Give back a single number: the count of lines in the data that contain the string "block".

-- -- --

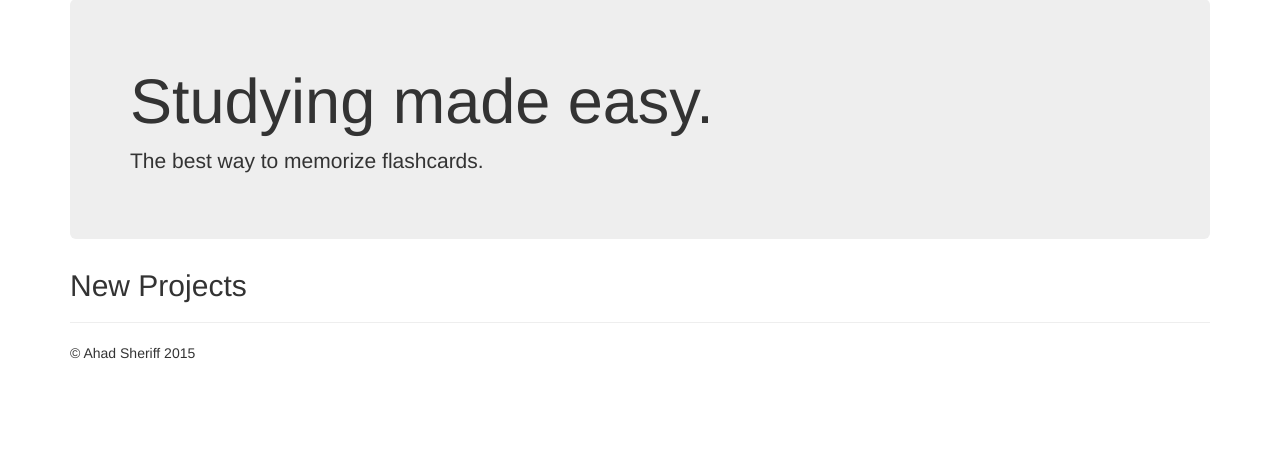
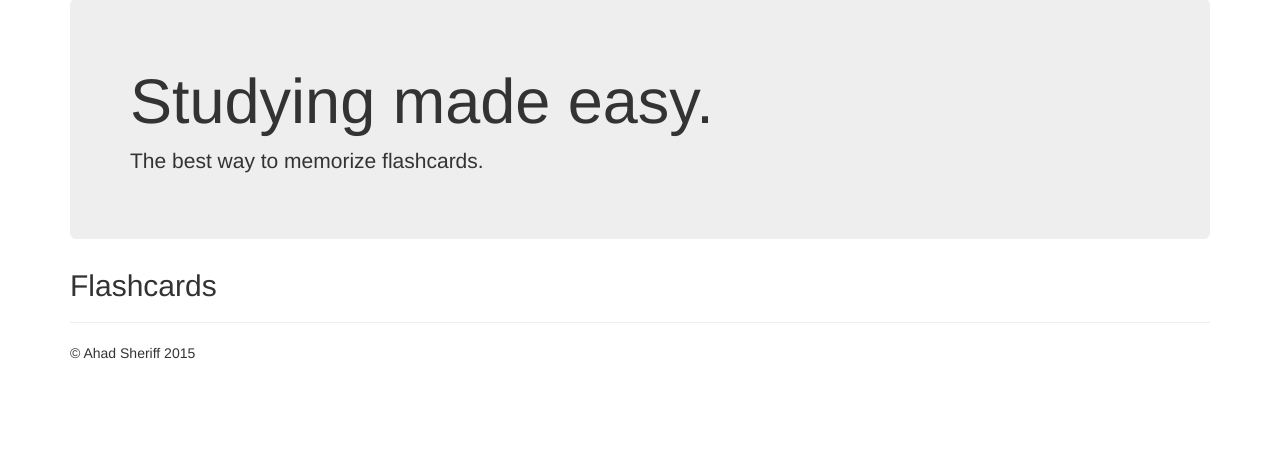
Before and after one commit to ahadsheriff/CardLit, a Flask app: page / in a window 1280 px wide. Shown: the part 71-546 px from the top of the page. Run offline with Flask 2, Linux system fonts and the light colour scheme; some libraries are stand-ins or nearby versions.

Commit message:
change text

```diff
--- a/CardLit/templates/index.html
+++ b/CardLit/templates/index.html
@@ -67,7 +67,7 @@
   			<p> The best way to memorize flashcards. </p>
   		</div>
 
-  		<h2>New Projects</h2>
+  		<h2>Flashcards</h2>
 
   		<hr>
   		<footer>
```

-- -- --

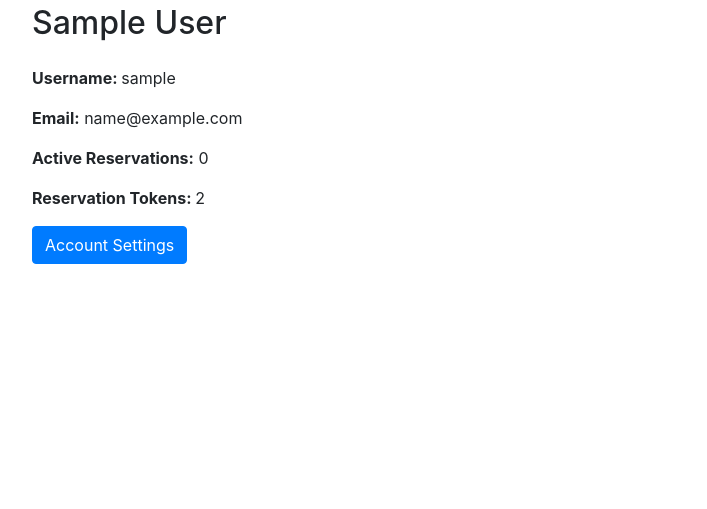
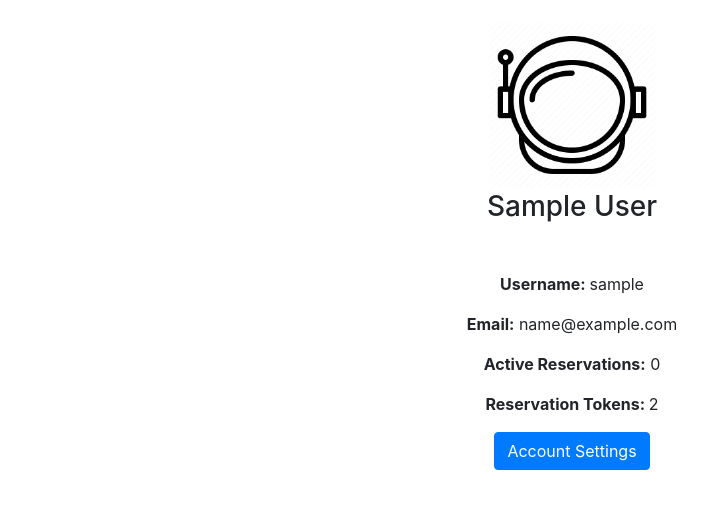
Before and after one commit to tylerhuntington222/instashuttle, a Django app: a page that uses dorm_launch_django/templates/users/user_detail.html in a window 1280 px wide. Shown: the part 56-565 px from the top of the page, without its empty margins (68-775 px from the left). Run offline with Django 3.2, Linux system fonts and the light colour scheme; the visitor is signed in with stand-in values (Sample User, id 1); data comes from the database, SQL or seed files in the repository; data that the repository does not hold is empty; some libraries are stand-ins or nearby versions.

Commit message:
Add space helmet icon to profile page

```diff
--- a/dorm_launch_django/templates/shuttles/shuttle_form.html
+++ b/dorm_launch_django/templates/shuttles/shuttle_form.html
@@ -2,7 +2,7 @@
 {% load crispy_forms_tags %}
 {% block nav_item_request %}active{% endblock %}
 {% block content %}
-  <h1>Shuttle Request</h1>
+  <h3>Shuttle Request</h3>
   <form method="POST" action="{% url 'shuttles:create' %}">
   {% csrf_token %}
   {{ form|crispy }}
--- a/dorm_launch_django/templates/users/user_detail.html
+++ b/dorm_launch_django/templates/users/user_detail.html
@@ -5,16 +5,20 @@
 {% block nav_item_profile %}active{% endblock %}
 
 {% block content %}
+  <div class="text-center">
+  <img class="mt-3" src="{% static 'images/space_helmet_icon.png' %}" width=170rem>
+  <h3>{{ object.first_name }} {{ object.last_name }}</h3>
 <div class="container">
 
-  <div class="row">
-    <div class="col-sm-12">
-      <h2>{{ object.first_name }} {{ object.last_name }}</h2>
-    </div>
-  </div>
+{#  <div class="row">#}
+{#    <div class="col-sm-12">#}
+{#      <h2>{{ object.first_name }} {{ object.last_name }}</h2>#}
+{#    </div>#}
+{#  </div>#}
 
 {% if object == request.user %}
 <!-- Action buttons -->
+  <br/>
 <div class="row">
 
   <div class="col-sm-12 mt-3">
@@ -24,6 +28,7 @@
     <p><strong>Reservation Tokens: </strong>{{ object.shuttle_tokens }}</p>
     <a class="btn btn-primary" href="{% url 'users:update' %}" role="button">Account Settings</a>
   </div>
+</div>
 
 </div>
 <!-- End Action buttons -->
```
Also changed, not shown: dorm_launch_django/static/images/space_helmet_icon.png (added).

-- -- --

**YOUR RESPONSE**
4